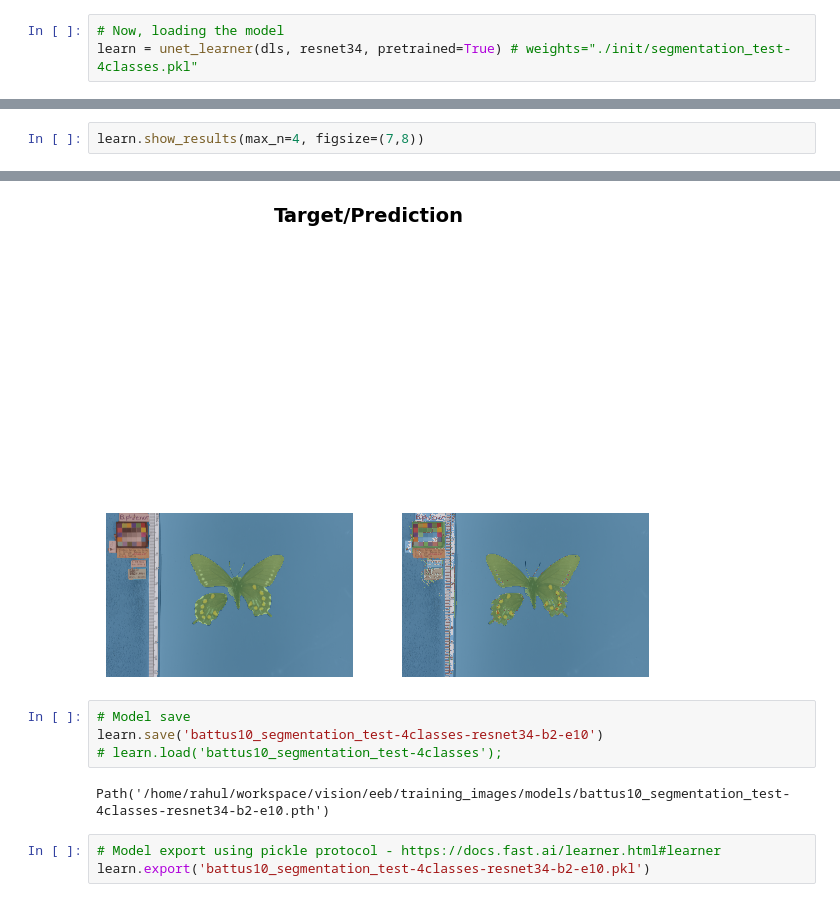
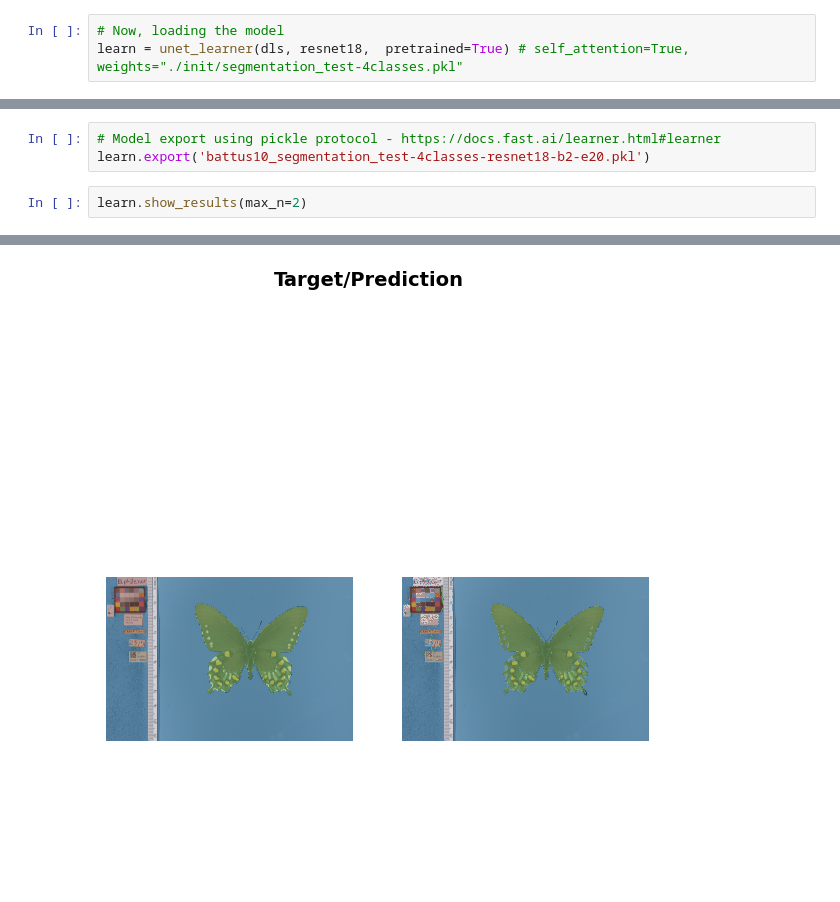
Before and after one commit to karmarv/mothra, a Jupyter notebook: data/train.ipynb, the cells around one changed output, grey strips where cells are left out. Drawn from its saved outputs; the diff is of its cells as text; blank space fills up the shorter version.

```diff
--- a/data/train.ipynb
+++ b/data/train.ipynb
@@ -58,3 +54,3 @@ dls.show_batch()
 # %%
 # Now, loading the model
-learn = unet_learner(dls, resnet34, pretrained=True) # weights="./init/segmentation_test-4classes.pkl"
+learn = unet_learner(dls, resnet18,  pretrained=True) # self_attention=True, weights="./init/segmentation_test-4classes.pkl"
@@ -70,14 +74,8 @@ learn.fine_tune(10)
+# %%
+# Model export using pickle protocol - https://docs.fast.ai/learner.html#learner
+learn.export('battus10_segmentation_test-4classes-resnet18-b2-e20.pkl')
 # %%
-learn.show_results(max_n=4, figsize=(7,8))
+learn.show_results(max_n=2)
 # %% [output]
 [interactive output not drawn]
-[figure, old version]
+[figure, new version]
-# %%
-# Model save
-learn.save('battus10_segmentation_test-4classes-resnet34-b2-e10')
-# learn.load('battus10_segmentation_test-4classes');
-# %% [output]
-Path('/home/rahul/workspace/vision/eeb/training_images/models/battus10_segmentation_test-4classes-resnet34-b2-e10.pth')
-# %%
-# Model export using pickle protocol - https://docs.fast.ai/learner.html#learner
-learn.export('battus10_segmentation_test-4classes-resnet34-b2-e10.pkl')
```
Also changed, not shown: parts of 14 cells of this notebook, 1 other file.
★ ★ ★ ★ ★
### [Your objective]
Copy out each record shown above without alteration, skipping any picture.

### [Result for this task]
Before and after one commit to karmarv/mothra, a Jupyter notebook: data/train.ipynb, the cells around one changed output, grey strips where cells are left out. Drawn from its saved outputs; the diff is of its cells as text; blank space fills up the shorter version.

```diff
--- a/data/train.ipynb
+++ b/data/train.ipynb
@@ -58,3 +54,3 @@ dls.show_batch()
 # %%
 # Now, loading the model
-learn = unet_learner(dls, resnet34, pretrained=True) # weights="./init/segmentation_test-4classes.pkl"
+learn = unet_learner(dls, resnet18,  pretrained=True) # self_attention=True, weights="./init/segmentation_test-4classes.pkl"
@@ -70,14 +74,8 @@ learn.fine_tune(10)
+# %%
+# Model export using pickle protocol - https://docs.fast.ai/learner.html#learner
+learn.export('battus10_segmentation_test-4classes-resnet18-b2-e20.pkl')
 # %%
-learn.show_results(max_n=4, figsize=(7,8))
+learn.show_results(max_n=2)
 # %% [output]
 [interactive output not drawn]
-[figure, old version]
+[figure, new version]
-# %%
-# Model save
-learn.save('battus10_segmentation_test-4classes-resnet34-b2-e10')
-# learn.load('battus10_segmentation_test-4classes');
-# %% [output]
-Path('/home/rahul/workspace/vision/eeb/training_images/models/battus10_segmentation_test-4classes-resnet34-b2-e10.pth')
-# %%
-# Model export using pickle protocol - https://docs.fast.ai/learner.html#learner
-learn.export('battus10_segmentation_test-4classes-resnet34-b2-e10.pkl')
```
Also changed, not shown: parts of 14 cells of this notebook, 1 other file.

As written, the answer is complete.